Why is Orthodontic Treatment important?
Firstly, crooked teeth and crowded teeth are hard to clean and maintain. This can cause not only tooth decay, but also gum disease and eventual tooth loss. Other problems can cause abnormal wear of tooth surfaces, inefficient chewing function, excessive stress on gum tissue and bone, or misalignment of the jaw joints, which can result in chronic headaches or related pains. Fortunately, treating the original problem now is often less costly than the additional dental care required to treat related problems later in life.
Can the positioning of my jaw affect my teeth?
Sometimes a bone discrepancy can cause the upper and lower jaws to function incorrectly. This can lead to either an 'overjet', 'overbite' or 'underbite'. In such cases, the best course of action is to modify the growth pattern using 'functional appliances' such as the 'Clark Twin Block'. An upper and lower plate is used to realign the jaws to their correct position. These functional appliances are often employed to correct malocclusions. In fact, they can control muscle forces and guide natural growth and tooth eruption.
After treatment, your profile will be greatly improved and the relationship between your jaw and teeth rectified.
How important is oral hygiene?
Orthodontic appliances will not cause tooth decay, poor oral hygiene will. Gum disease, tooth decay and permanent markings (decalcification) on the teeth can occur if you eat foods containing excessive sugar or if you don't brush and floss your teeth regularly. Six monthly visits to your dentist throughout the course of your treatment are also recommended.
What sorts of foods should I avoid?
What you shouldn't eat is anything really hard, really sweet or really sticky. Say goodbye to toffee apples. Generally, you should try to avoid biting into really tough meat, raw celery, hard crusts and raw carrots. You shouldn't chew lollies, toffees, nuts or ice.
Can my teeth change position?
Teeth can move at any time, regardless of whether or not they have had braces. The good news is that following orthodontics at least 90-95% of the correction is retained. To further guard against this movement there is a retention phase that normally involves wearing removable or fixed retention appliances.
How long will I need to wear my braces?
12 to 24 months is the usual time required to complete total treatment.
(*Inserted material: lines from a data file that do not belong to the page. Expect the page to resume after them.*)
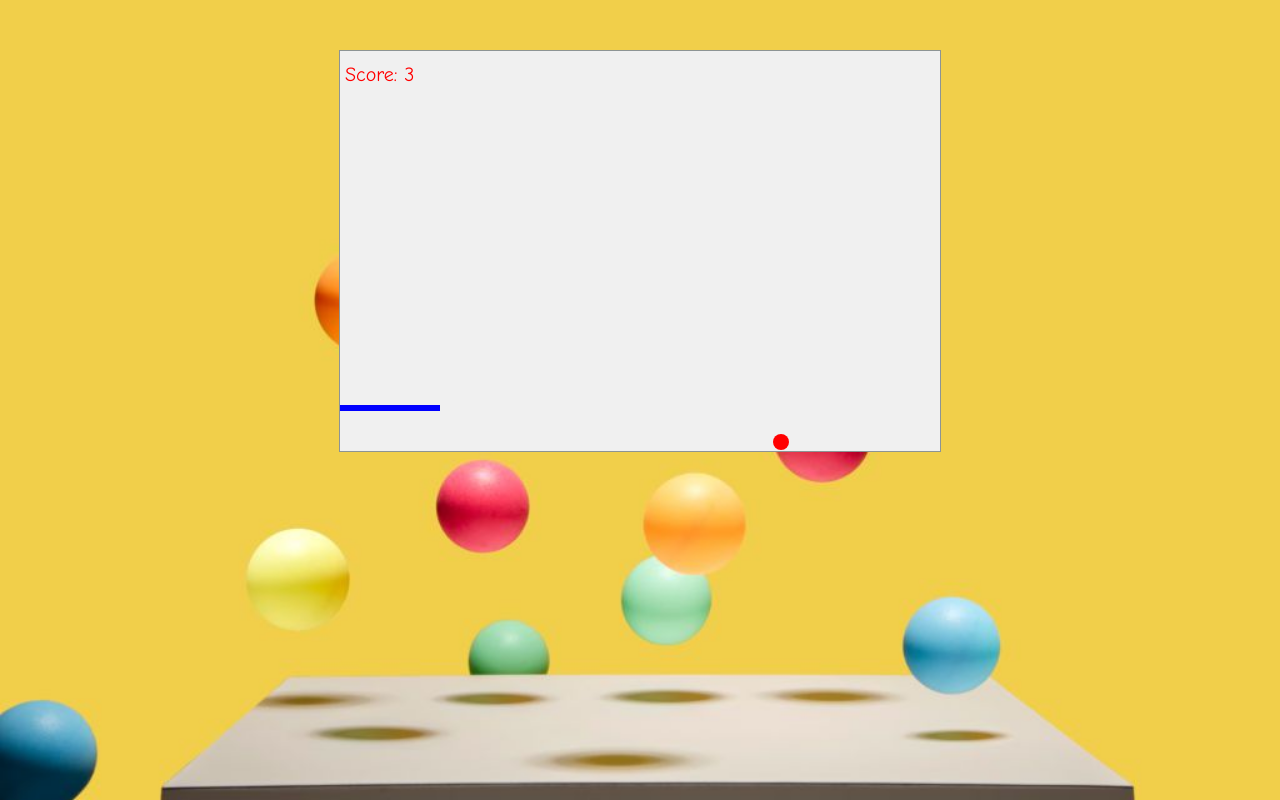
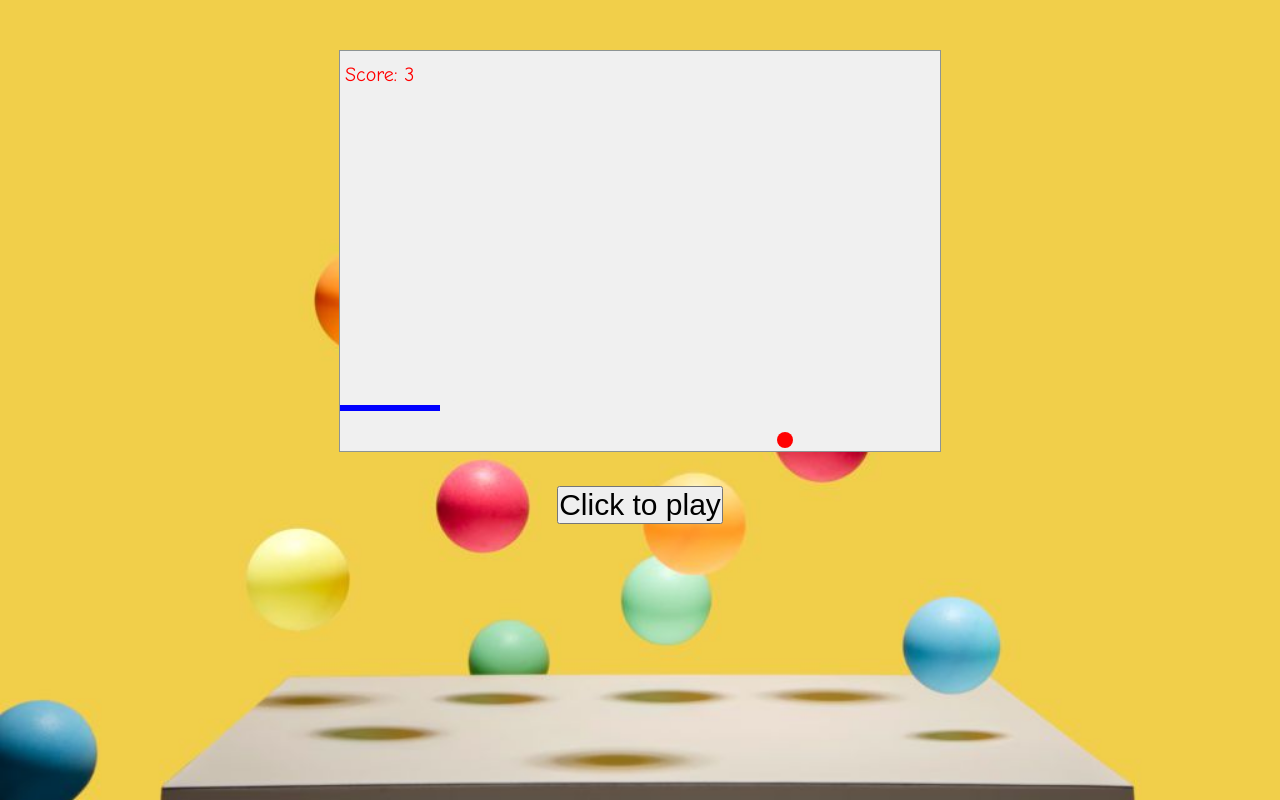
Before and after one commit to LeeKiller9/project_bouncing_ball, a plain HTML site: page index.html in a window 1280 px wide. Drawn offline with Linux system fonts and the light colour scheme.

Commit message:
update features

```diff
--- a/index.html
+++ b/index.html
@@ -8,6 +8,7 @@
 <body>
 <div id="container">
     <canvas id="canvas" width="600px" height="400"></canvas>
+    <button type="button" id="reset" onclick="resetHandle()">Click to play</button>
 </div>
 <script src="javascript.js"></script>
 </body>
--- a/javascript.js
+++ b/javascript.js
@@ -1,5 +1,7 @@
 let canvas = document.getElementById("canvas");
 let ctx = canvas.getContext("2d");
+let rsBtn = document.getElementById("reset");
+rsBtn.disabled = true;
 
 let paddleSpeed = 6;
 let paddleWidth = 100;
@@ -13,18 +15,19 @@ let dx = -4;
 let dy = 2;
 let score = 0;
 let count = 0;
+let posRelativePaddle = 0;
 
 const BOTTOM = 40;
 const PADDLE_HEIGHT = 6;
 
 setInterval(function () {
-    score ++;
-    count ++
+    score++;
+    count++
     if (count >= 10) {
         speed += 0.3;
         dx = dx * speed;
         dy = dy * speed;
-        paddleSpeed ++;
+        paddleSpeed++;
         count = 0;
     }
 }, 1000);
@@ -59,36 +62,32 @@ let myBall = {
                 this.ballY + dy > canvas.height - BOTTOM - myPaddle.paddleHeight - this.ballRadius && this.ballY + dy < canvas.height - BOTTOM - myPaddle.paddleHeight) {
                 dx = -dx;
                 dy = -dy;
-                console.log("2");
             }
             if (this.ballX + dx < myPaddle.paddleX && this.ballX + dx + this.ballRadius > myPaddle.paddleX &&
                 this.ballY + dy > canvas.height - BOTTOM - myPaddle.paddleHeight && this.ballY + dy < canvas.height - BOTTOM + this.ballRadius) {
                 dx = -dx;
-                console.log("5");
-            } //this.ballY + dy > canvas.height - BOTTOM - myPaddle.paddleHeight && this.ballY < canvas.height - BOTTOM - myPaddle.paddleHeight
-        } else if (dx < 0) { //this.ballX - dx + this.ballRadius > myPaddle.paddleX && this.ballX - dx - this.ballRadius < myPaddle.paddleX + myPaddle.paddleWidth &&
+            }
+        } else if (dx < 0) {
             if (this.ballX - dx + this.ballRadius > myPaddle.paddleX && this.ballX - dx - this.ballRadius < myPaddle.paddleX + myPaddle.paddleWidth &&
                 this.ballY + dy > canvas.height - BOTTOM - myPaddle.paddleHeight && this.ballY < canvas.height - BOTTOM - myPaddle.paddleHeight) {
                 dy = -dy;
-                console.log("3");
             }
             if (this.ballX - dx - this.ballRadius > myPaddle.paddleX + myPaddle.paddleWidth && this.ballX - this.ballRadius < myPaddle.paddleX + myPaddle.paddleWidth &&
                 this.ballY + dy > canvas.height - BOTTOM - myPaddle.paddleHeight - this.ballRadius && this.ballY + dy < canvas.height - BOTTOM - myPaddle.paddleHeight) {
                 dx = -dx;
                 dy = -dy;
-                console.log("4");
             }
             if (this.ballX - dx - this.ballRadius > myPaddle.paddleX + myPaddle.paddleWidth && this.ballX - this.ballRadius < myPaddle.paddleX + myPaddle.paddleWidth &&
                 this.ballY + dy > canvas.height - BOTTOM - myPaddle.paddleHeight && this.ballY + dy < canvas.height - BOTTOM + this.ballRadius) {
                 dx = -dx;
-                console.log("6");
             }
         }
     },
 
     checkGameOver: function () {
-        if (this.ballY > canvas.height - this.ballRadius) {
+        if (this.ballY + dy > canvas.height - this.ballRadius) {
             isGameOver = true;
+            rsBtn.disabled = false;
         }
     },
 
@@ -118,6 +117,16 @@ document.addEventListener("keyup", function () {
     }
 });
 
+document.addEventListener("mousemove", function (e) {
+    posRelativePaddle = e.clientX - canvas.offsetLeft;
+    myPaddle.paddleX = posRelativePaddle - myPaddle.paddleWidth / 2;
+    if (myPaddle.paddleX < 0) {
+        myPaddle.paddleX = 0;
+    }
+    if (myPaddle.paddleX > canvas.width - myPaddle.paddleWidth){
+        myPaddle.paddleX = canvas.width - myPaddle.paddleWidth;
+    }
+});
 
 let myPaddle = {
     paddleWidth: paddleWidth,
@@ -138,16 +147,16 @@ let myPaddle = {
             } else {
                 this.paddleX -= paddleSpeed;
             }
-        }
-        if (isMovingRight) {
+        } else if (isMovingRight) {
             if (this.paddleX + paddleSpeed > canvas.width - this.paddleWidth) {
                 this.paddleX = canvas.width - this.paddleWidth;
             } else {
                 this.paddleX += paddleSpeed;
             }
+        } else {
+
         }
-    }
-
+    },
 }
 
 function animate() {
@@ -162,8 +171,23 @@ function animate() {
 
         requestAnimationFrame(animate);
     } else {
-        alert("Again?");
+        alert("Want to play again? Click Play button");
     }
 }
 
 animate();
+
+function resetHandle() {
+    isGameOver = false;
+    myBall.ballX = 21;
+    myBall.ballY = 21;
+    xPaddle = 0;
+    speed = 1;
+    dx = -4;
+    dy = 2;
+    score = 0;
+    count = 0;
+    posRelativePaddle = 0;
+    rsBtn.disabled = true;
+    animate();
+}
--- a/styles.css
+++ b/styles.css
@@ -9,13 +9,22 @@ body {
     background-image: url("background.jpg");
     background-repeat: no-repeat;
     background-size: cover;
+    width: 650px;
+    margin: 0 auto;
 }
 
 #container {
     margin-top: 50px;
+    text-align: center;
 }
 
 canvas {
     border: 1px solid #8D9494;
     background-color: #F0F0F0;
 }
+
+button {
+    font-size: 30px;
+    margin-top: 30px;
+    display: inline-block;
+}
```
Often though, treatment is completed well within this time frame and the final result is a beautiful, healthy smile that is yours for life.
What is included in the cost of the braces?

The cost of your orthodontic treatment will include everything you need to successfully complete your orthodontic treatment.

  • All of the clinical appointments necessary (including emergency appointments)
  • A brace-care starter pack
  • A set of removable retainers at the end of treatment
  • Removable retainers do wear out in time and a charge is made for providing replacements
I have another question?
If you have a question we have not answered, please feel free to contact us